What to do -
Every line with the word "html" in it should be extracted from the data that follows.

(Records from a collection)
┄┄┄┄┄┄┄┄┄┄┄┄┄┄┄┄┄┄┄┄

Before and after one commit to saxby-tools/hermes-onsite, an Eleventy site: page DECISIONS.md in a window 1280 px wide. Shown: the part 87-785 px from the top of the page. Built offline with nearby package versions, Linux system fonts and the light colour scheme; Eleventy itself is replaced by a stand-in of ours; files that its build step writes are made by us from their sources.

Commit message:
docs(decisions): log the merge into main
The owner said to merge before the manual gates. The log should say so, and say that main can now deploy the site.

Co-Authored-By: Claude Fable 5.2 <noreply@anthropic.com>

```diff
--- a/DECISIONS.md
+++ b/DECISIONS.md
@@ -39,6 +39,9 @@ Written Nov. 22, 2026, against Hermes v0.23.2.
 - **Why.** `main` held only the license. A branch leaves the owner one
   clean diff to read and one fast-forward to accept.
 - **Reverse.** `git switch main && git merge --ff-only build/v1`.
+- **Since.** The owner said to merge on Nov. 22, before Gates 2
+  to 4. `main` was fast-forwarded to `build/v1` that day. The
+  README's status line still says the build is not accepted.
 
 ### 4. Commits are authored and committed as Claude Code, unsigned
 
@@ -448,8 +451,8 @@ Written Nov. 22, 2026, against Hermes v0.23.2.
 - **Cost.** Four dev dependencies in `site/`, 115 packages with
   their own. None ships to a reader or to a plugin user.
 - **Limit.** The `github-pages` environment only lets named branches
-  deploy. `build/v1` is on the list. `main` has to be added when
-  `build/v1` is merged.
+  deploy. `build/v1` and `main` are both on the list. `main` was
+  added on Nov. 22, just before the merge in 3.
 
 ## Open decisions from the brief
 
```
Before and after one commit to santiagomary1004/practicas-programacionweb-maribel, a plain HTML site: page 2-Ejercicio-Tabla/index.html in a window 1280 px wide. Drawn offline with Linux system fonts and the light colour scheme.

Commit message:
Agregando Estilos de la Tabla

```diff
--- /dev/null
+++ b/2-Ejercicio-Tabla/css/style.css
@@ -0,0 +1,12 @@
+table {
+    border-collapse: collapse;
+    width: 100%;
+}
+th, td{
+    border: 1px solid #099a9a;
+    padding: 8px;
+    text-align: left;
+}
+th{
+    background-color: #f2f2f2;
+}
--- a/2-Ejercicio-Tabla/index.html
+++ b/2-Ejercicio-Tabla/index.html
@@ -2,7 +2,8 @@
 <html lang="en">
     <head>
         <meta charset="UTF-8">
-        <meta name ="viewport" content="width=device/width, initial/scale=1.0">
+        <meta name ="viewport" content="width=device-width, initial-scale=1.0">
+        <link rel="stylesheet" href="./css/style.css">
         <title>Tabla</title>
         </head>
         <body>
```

┄┄┄┄┄┄┄┄┄┄┄┄┄┄┄┄┄┄┄┄

Solution to this task -
Before and after one commit to santiagomary1004/practicas-programacionweb-maribel, a plain HTML site: page 2-Ejercicio-Tabla/index.html in a window 1280 px wide. Drawn offline with Linux system fonts and the light colour scheme.
--- a/2-Ejercicio-Tabla/index.html
+++ b/2-Ejercicio-Tabla/index.html
 <html lang="en">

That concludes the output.